Bubble sorting algorithm


Introduction to bubble sort:-

Bubble sorting algorithm is the first and easiest algorithm we think of generally when it comes to sorting. This is the general algorithm we follow if we want to sort anything in our daily life. Yes, what ever you reading is correct. Let’s Imagine you have 10 apples to sort according to their size in increasing order.

Generally what we do is, Compare the first two apples and swap them if the second apple is bigger than first one. Now the apples at 2nd and 3rd position are compared and swapped to second position if third apple is smaller than second one. The same procedure is followed till 10th apple. Essentially by the end of the first 10 comparisons we will have the biggest apple in the 10th position. Now the same procedure is(comparing 1st and 2nd apple, 2nd and 3rd apple …….., 8th and 9th apple) repeated to get the second biggest in 9th position. If we repeat the same procedure for 8 more times we will have all apples sorted according to their size.

It is called bubble sort because we are bubbling the bigger element in each comparison to the end.

Now Observe the following video. By the end of each comparison, we will have the biggest element in the nth position.

 
Bubble sort

Bubble sort pseudocode:-

Before getting into the actual coding part, let’s dissolve the above logic into the pseudocode. Bubble sorting pseudocode as follows.

  1.  start a loop with a variable i till the length of the array i.e n
  2. start another loop with a variable j starting from 1 till length of array-i. This is because we need to repeat the inner loop n times for the first time, n-1 times second time and goes on.
  3. if element at array[j-1] is greater than a[j] swap them. otherwise continue.
  4. return the sorted array.
Now using this pseudocode, let’s feast on the coding part.
public class BubbleSort {
public static int[] bubbleSort(int[] a) {
int lengthOfArray=a.length;
for(int i=0;i<lengthOfArray;i++) {
for(int j=1;j<lengthOfArray-i;j++) {
if(a[j-1]>a[j]) {
int temp= a[j-1];
a[j-1]=a[j];
a[j]=temp;
}
}
}
return a;
}
public static void main(String[] args) {
int[] unsortedArray= {-2,0,100,10,3};
for(int a :bubbleSort(unsortedArray)) {
System.out.println(a);
}
}
}

function bubbleSort(arrayToBeSorted) {
     var lengthOfArray = arrayToBeSorted.length;
     for (var i =0; i < lengthOfArray; i++) {
         for (var j =1; j < lengthOfArray - i; j++) {
            if (arrayToBeSorted[j -1] > arrayToBeSorted[j]) {
                var tempValue = arrayToBeSorted[j -1];
                arrayToBeSorted[j - 1] = arrayToBeSorted[j]
                arrayToBeSorted[j] = tempValue
             }
         }
     }
     return arrayToBeSorted;
}

Time complexity of Bubble sort:-

Bubble sort is the very first and simplest sorting algorithm.

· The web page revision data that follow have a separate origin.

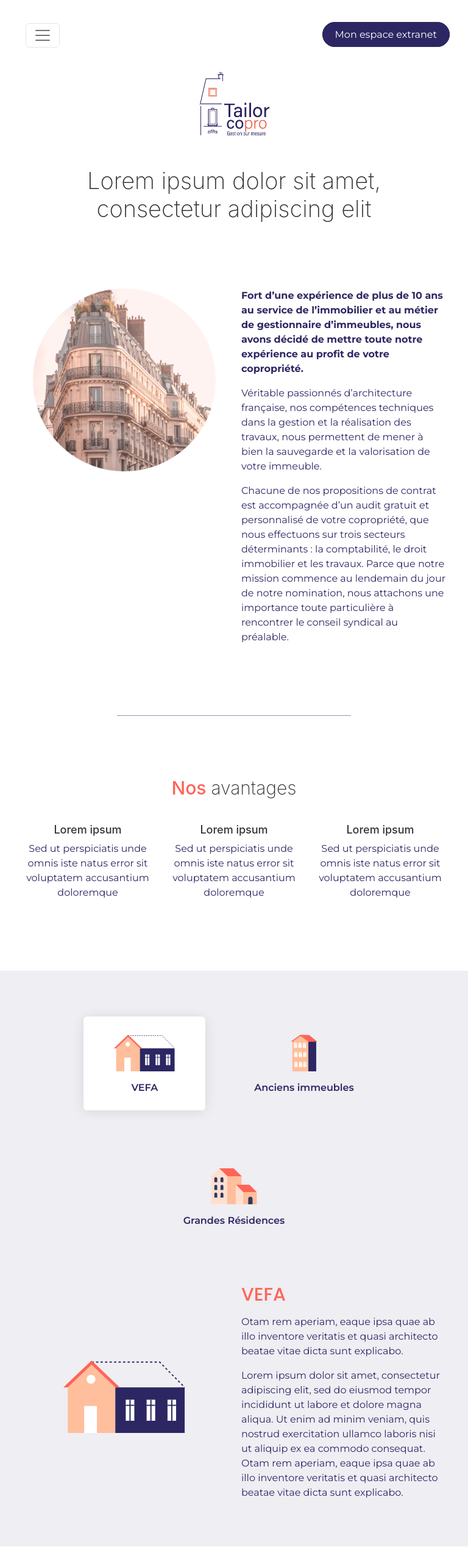
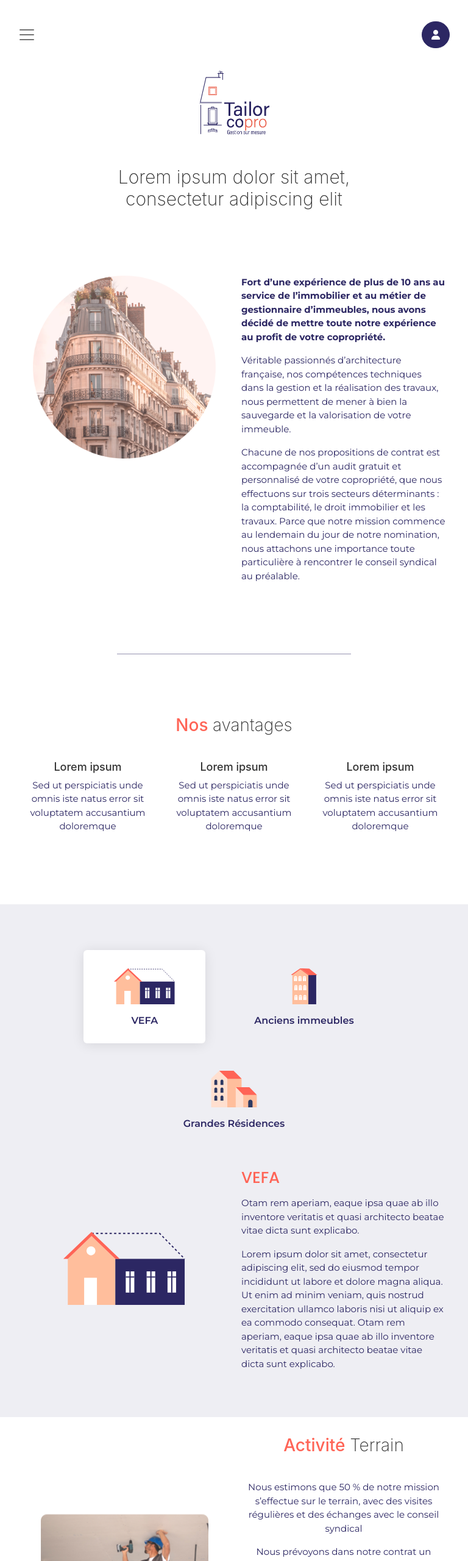
Before and after one commit to integraweb21/Tailorcopro, a plain HTML site: page syndic.html in a window 768 px wide. Shown: the top 2560 px of the page at 61% size. Drawn offline with nearby package versions, Linux system fonts and the light colour scheme.

Commit message:
Responsive

```diff
--- a/sass/base/_typography.scss
+++ b/sass/base/_typography.scss
@@ -13,7 +13,7 @@ h1{
         margin-top: 50px;
     }
     @media (max-width: 768px){
-        font-size: 38px;
+        font-size: 30px;
     }
 }
 
@@ -21,6 +21,9 @@ h2{
     font-size: 30px;
     font-weight: 200;
     margin-bottom: 40px;
+    @media (max-width: 768px){
+        font-size: 28px;
+    }
     span{
         font-weight: 500;
     }
@@ -40,6 +43,12 @@ h4{
     margin-bottom: 20px;
 }
 
+p{
+    @media (max-width: 768px){
+        font-size: 15px;
+    }
+}
+
 .subtitle{
     font-size: 18px;
 }
--- a/sass/layouts/_container.scss
+++ b/sass/layouts/_container.scss
@@ -1,5 +1,9 @@
 .terrain, .gestion{
     padding: 80px 0;
+    @media (max-width: 768px){
+        padding: 30px 0;
+        text-align: center;
+    }
     img{
         position: relative;
         top: 50%;
--- a/sass/layouts/_header.scss
+++ b/sass/layouts/_header.scss
@@ -4,6 +4,7 @@ header{
         padding: 30px 30px 0 30px !important;
         @media (max-width: 768px){
             padding-bottom: 30px !important;
+            padding-left: 5px !important;
         }
     }
 
@@ -22,6 +23,11 @@ header{
         a{
             position: relative;
             top: 15px;
+            @media (max-width: 768px){
+                display: block;
+                top: 5px;
+                padding: 13px 15px;
+            }
         }
     }
 }
--- a/sass/layouts/_nav.scss
+++ b/sass/layouts/_nav.scss
@@ -2,12 +2,22 @@ nav{
     .navbar-nav{
         a{
             color: $blue !important;
-            padding-left: 25px !important;
-            padding-right: 25px !important;
+            @media (min-width: 768px){
+                padding-left: 25px !important;
+                padding-right: 25px !important;
+            }
             &:hover{
                 color: $orange !important;
             }
         }
+    }
+    .navbar-collapse{
+        @media (max-width: 768px){
+            margin-top: 10px;
+        }
+    }
+    .navbar-toggler{
+        border: none;
     }
 }
 
@@ -17,6 +27,9 @@ nav{
         color: $blue;
         padding: 30px 50px 25px;
         margin: 15px 15px 50px 15px;
+        @media (max-width: 768px){
+            margin-bottom: 0px;
+        }
         span{
             display: block;
             margin-top: 15px;
@@ -40,6 +53,10 @@ nav{
         font-size: 30px;
         font-weight: 500;
         margin-bottom: 15px;
+        @media (max-width: 768px){
+            margin-top: 20px;
+            font-size: 26px;
+        }
     }
     img{
         position: relative;
--- a/sass/pages/_home.scss
+++ b/sass/pages/_home.scss
@@ -1,9 +1,12 @@
 .banner{
     h1{
-        margin-top: 30px;
-        position: absolute;
-        left: 50%;
-        transform: translateX(-50%);
+        text-align: center;
+        @media (min-width: 992px){
+            margin-top: 30px;
+            position: absolute;
+            left: 50%;
+            transform: translateX(-50%);
+        }
     }
     img{
         width: 100%;
--- a/syndic.html
+++ b/syndic.html
@@ -38,7 +38,10 @@
                 </div>
             </nav>
             <div class="extranet">
-                <a class="btn-blue" href="https://gimiweb.gimicloud.fr/identity/nggxwmxXCXtLaw0tLMOCOy4qMatzdDoAnjZU76fkTUou" target="_blank">Mon espace extranet</a>
+                <a class="btn-blue" href="https://gimiweb.gimicloud.fr/identity/nggxwmxXCXtLaw0tLMOCOy4qMatzdDoAnjZU76fkTUou" target="_blank">
+                    <i class="fas fa-user"></i>
+                    <span>Mon espace extranet</span>
+                </a>
             </div>
         </div>
         <div class="logo text-center bottom" uk-scrollspy="cls: uk-animation-slide-top; delay: 500">
```
Also changed, not shown: contact.html (+4 -1 lines), gestion-locative.html (+4 -1 lines), index.html (+1 -1 lines), transaction.html (+4 -1 lines), sass/main.css, 1 other file.
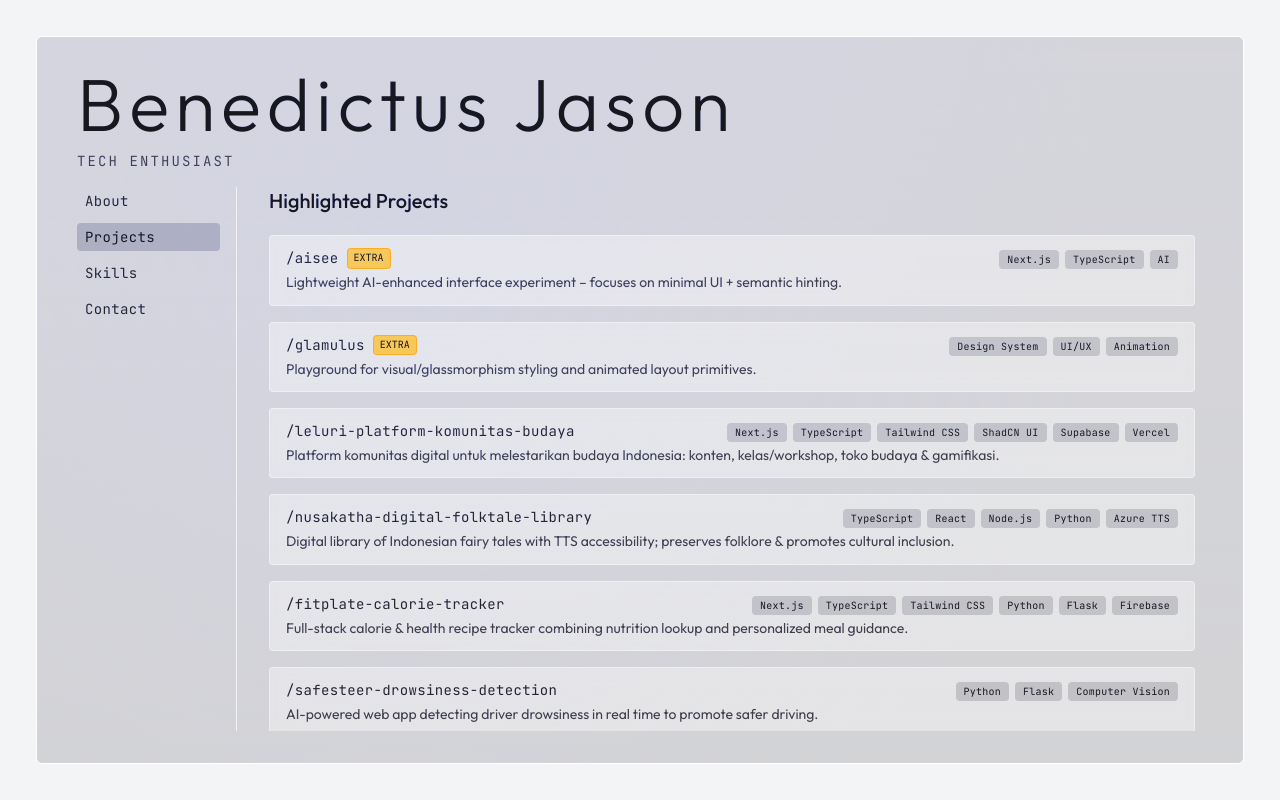
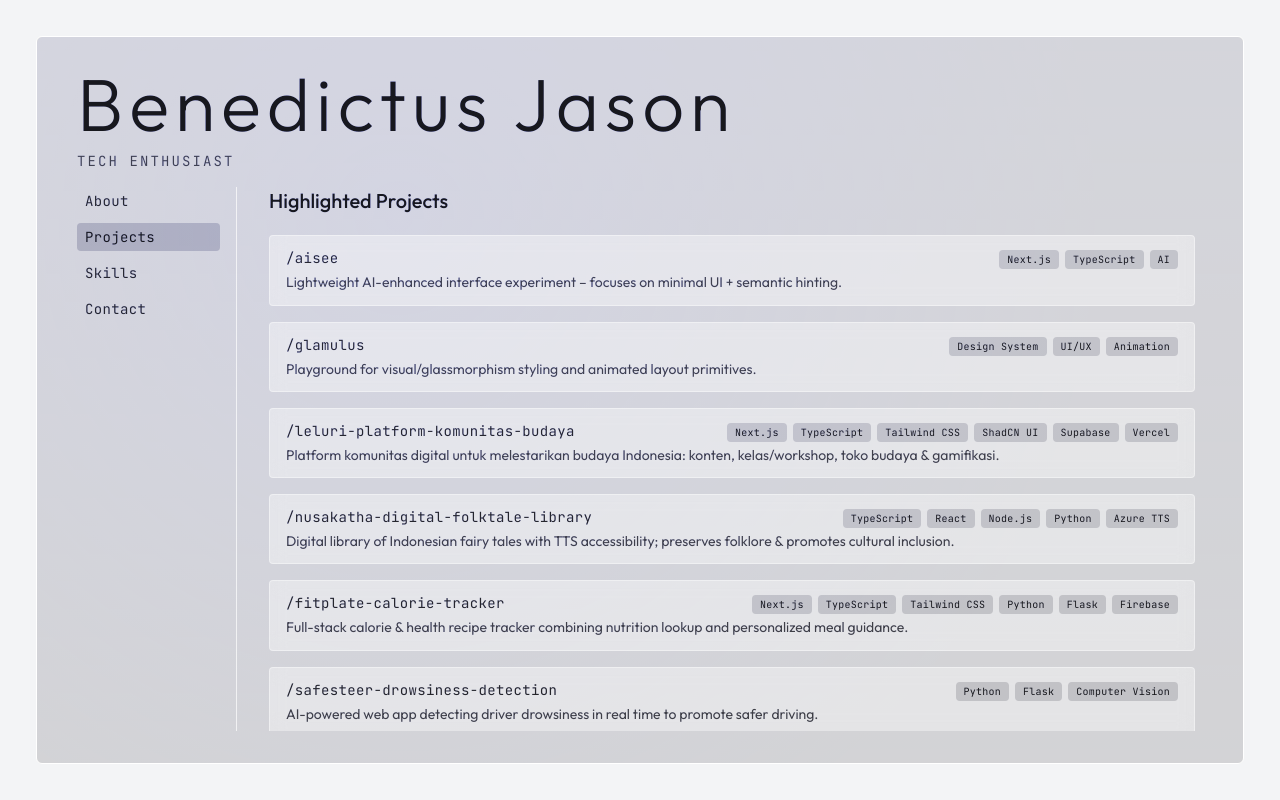
Before and after one commit to Jasonnn13/portfolio, a Next.js app: page / in a window 1280 px wide. Both pictures are taken after a click on the button "Projects". Built offline with nearby package versions, Linux system fonts and the light colour scheme.

Commit message:
Refactor Projects component to simplify project display and remove 'extra' property from Project interface

```diff
--- a/src/app/projects.tsx
+++ b/src/app/projects.tsx
@@ -40,14 +40,7 @@ export default function Projects() {
                 className="block px-4 py-3 outline-none focus:ring-2 focus:ring-neutral-800/40 dark:focus:ring-white/30 rounded"
               >
                 <div className="flex items-baseline justify-between gap-4">
-                  <span className="flex items-center gap-2 font-mono text-sm tracking-wide text-neutral-800 dark:text-neutral-100 underline decoration-transparent group-hover:decoration-neutral-600/60 dark:group-hover:decoration-neutral-300/60 transition">
-                    /{p.slug}
-                    {p.extra && (
-                      <span className="text-[10px] not-italic font-normal px-1.5 py-0.5 rounded bg-amber-400/70 dark:bg-amber-300/30 text-neutral-900 dark:text-amber-200 border border-amber-500/60 dark:border-amber-300/40 tracking-normal">
-                        EXTRA
-                      </span>
-                    )}
-                  </span>
+                  <span className="font-mono text-sm tracking-wide text-neutral-800 dark:text-neutral-100 underline decoration-transparent group-hover:decoration-neutral-600/60 dark:group-hover:decoration-neutral-300/60 transition">/{p.slug}</span>
                   <div className="flex flex-wrap gap-1.5 justify-end">
                     {p.stack.map(t => (
                       <span key={t} className="px-2 py-0.5 rounded bg-neutral-500/30 dark:bg-neutral-700/50 text-[10px] font-mono tracking-wide text-neutral-900 dark:text-neutral-200">{t}</span>
--- a/src/lib/projects.ts
+++ b/src/lib/projects.ts
@@ -4,7 +4,6 @@ export interface Project {
   description: string;
   stack: string[];
   url?: string;
-  extra?: boolean;
 }
 
 export const PROJECTS: Project[] = [
@@ -14,7 +13,6 @@ export const PROJECTS: Project[] = [
     description: "Lightweight AI-enhanced interface experiment – focuses on minimal UI + semantic hinting.",
     stack: ["Next.js", "TypeScript", "AI"],
     url: "/extra/aisee",
-    extra: true,
   },
   {
     name: "Glamulus",
@@ -22,7 +20,6 @@ export const PROJECTS: Project[] = [
     description: "Playground for visual/glassmorphism styling and animated layout primitives.",
     stack: ["Design System", "UI/UX", "Animation"],
     url: "/extra/glamulus",
-    extra: true,
   },
   {
     name: "Leluri",
```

The Time complexity of the bubble sort is very easy to derive as the logic is very simple. Observe the logic shown above. Irrespective of coding language we need multiple loops to sort the values. By following the rules of the time complexity the derivation of the complexity comes down to O(n2).

Space complexity of Bubble sort:-

Space complexity is nothing but the amount of space the algorithm is going to consume as the input increases. Observe the coding part of the bubble sort. We are sorting the array in the given input itself. Such type of algorithms are called in place algorithms. But we are creating some local variables to keep track of the indexes in the array. These variables are created and being reused throughout the process. So they take a constant amount of space. Thus we can generalize the space complexity of the bubble sort algorithm as O(1).